*DATA FOR THE TASK*
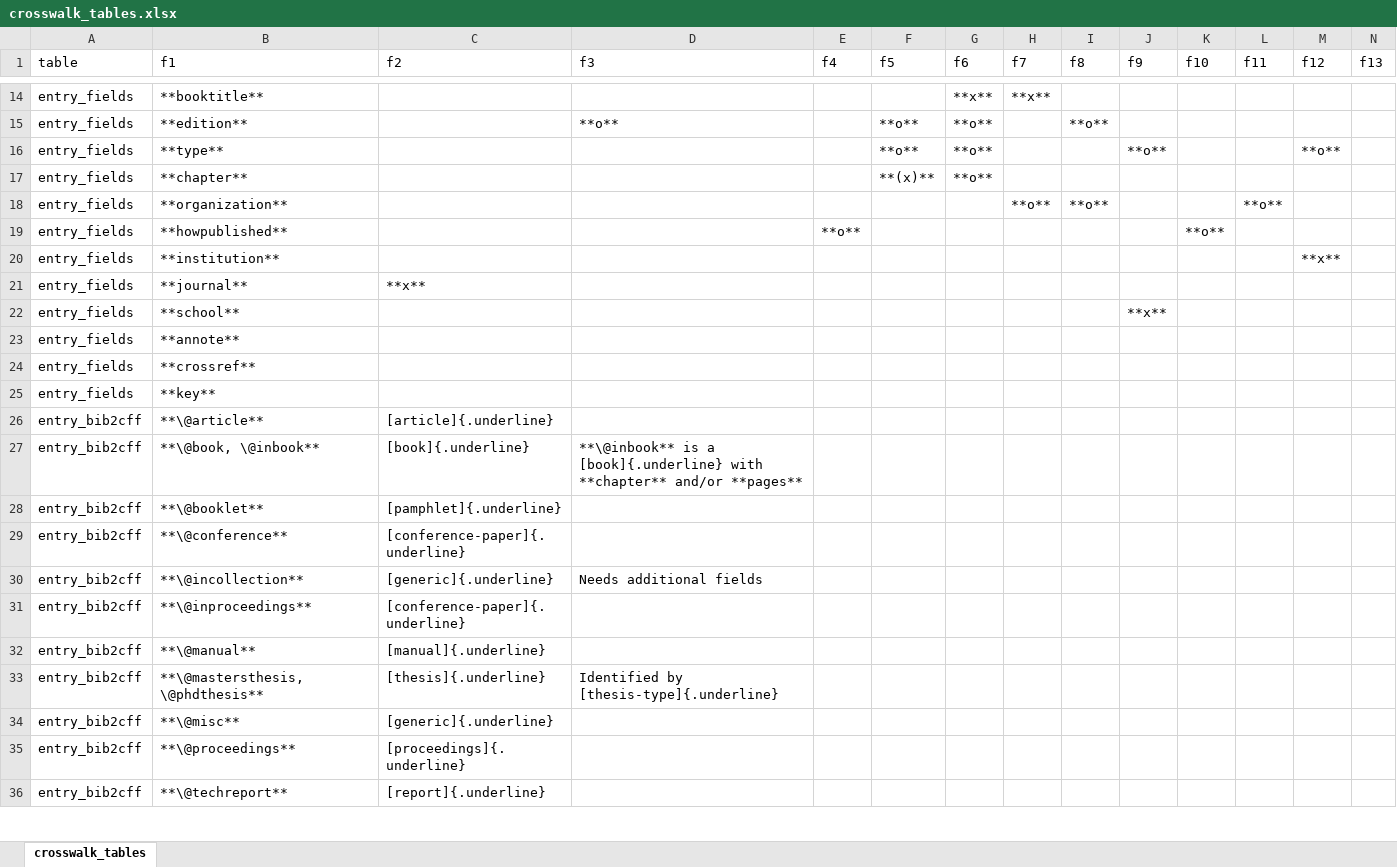
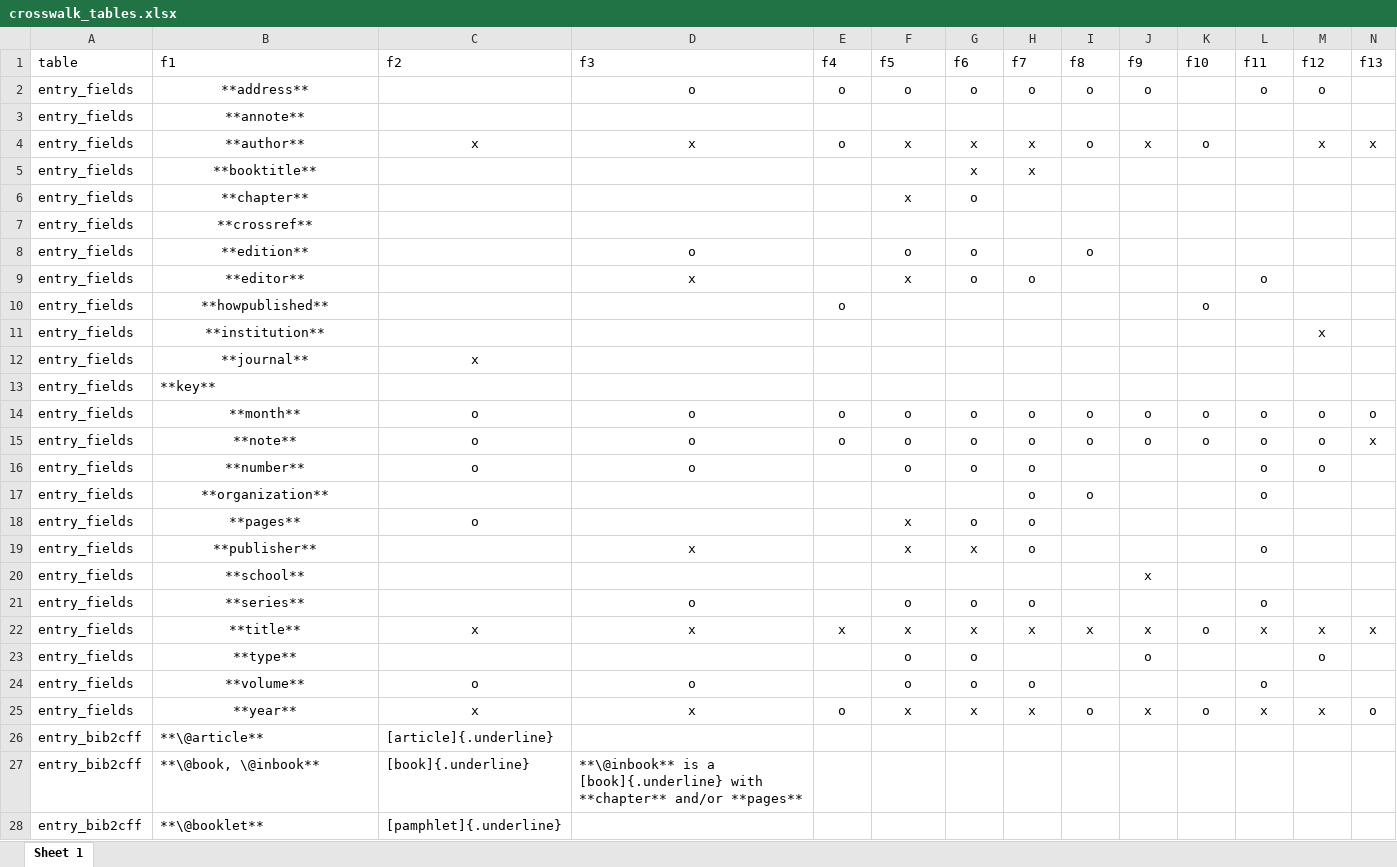
Before and after one commit to ropensci/cffr, an Excel workbook: data-raw/crosswalk_tables.xlsx, sheet Sheet 1, drawn as a sheet; only a part is shown, gaps mark what is left out; the shorter side is filled out with more unchanged rows; values as stored, in another font and other column widths than the file's, no borders; removed rows and columns are numbered as before the commit, all else as after; the diff covers the shown part only; the diff names each change by its address in the sheet, - before the commit and + after, or states it on an @@ line.

Commit message:
Finish tables

```diff
--- a/data-raw/crosswalk_tables.xlsx (sheet Sheet 1)
+++ b/data-raw/crosswalk_tables.xlsx (sheet Sheet 1)
-sheet tab: crosswalk_tables
+sheet tab: Sheet 1
-row 14: entry_fields | **booktitle** |  |  |  |  | **x** | **x**
-row 15: entry_fields | **edition** |  | **o** |  | **o** | **o** |  | **o**
-row 16: entry_fields | **type** |  |  |  | **o** | **o** |  |  | **o** |  |  | **o**
-row 17: entry_fields | **chapter** |  |  |  | **(x)** | **o**
-row 18: entry_fields | **organization** |  |  |  |  |  | **o** | **o** |  |  | **o**
-row 19: entry_fields | **howpublished** |  |  | **o** |  |  |  |  |  | **o**
-row 20: entry_fields | **institution** |  |  |  |  |  |  |  |  |  |  | **x**
-row 21: entry_fields | **journal** | **x**
-row 22: entry_fields | **school** |  |  |  |  |  |  |  | **x**
+row 2: entry_fields | **address** |  | o | o | o | o | o | o | o |  | o | o
-B3 alignment: left
+B3 alignment: center
+row 4: entry_fields | **author** | x | x | o | x | x | x | o | x | o |  | x | x
+row 5: entry_fields | **booktitle** |  |  |  |  | x | x
+row 6: entry_fields | **chapter** |  |  |  | x | o
-B7 alignment: left
+B7 alignment: center
+row 8: entry_fields | **edition** |  | o |  | o | o |  | o
+row 9: entry_fields | **editor** |  | x |  | x | o | o |  |  |  | o
+row 10: entry_fields | **howpublished** |  |  | o |  |  |  |  |  | o
+row 11: entry_fields | **institution** |  |  |  |  |  |  |  |  |  |  | x
+row 12: entry_fields | **journal** | x
+row 14: entry_fields | **month** | o | o | o | o | o | o | o | o | o | o | o | o
+row 15: entry_fields | **note** | o | o | o | o | o | o | o | o | o | o | o | x
+row 16: entry_fields | **number** | o | o |  | o | o | o |  |  |  | o | o
+row 17: entry_fields | **organization** |  |  |  |  |  | o | o |  |  | o
+row 18: entry_fields | **pages** | o |  |  | x | o | o
+row 19: entry_fields | **publisher** |  | x |  | x | x | o |  |  |  | o
+row 20: entry_fields | **school** |  |  |  |  |  |  |  | x
+row 21: entry_fields | **series** |  | o |  | o | o | o |  |  |  | o
+row 22: entry_fields | **title** | x | x | x | x | x | x | x | x | o | x | x | x
+row 23: entry_fields | **type** |  |  |  | o | o |  |  | o |  |  | o
+row 24: entry_fields | **volume** | o | o |  | o | o | o |  |  |  | o
+row 25: entry_fields | **year** | x | x | o | x | x | x | o | x | o | x | x | o
```
Also changed, not shown: 1 added row, 14 removed rows and 94 edited cells elsewhere in this sheet, 13 other files.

*WHAT THE TASK REQUIRES*
Looking at the records above, how many lines contain "alignment"? Only the number is needed.

*OUTPUT FOR THIS EXERCISE*
4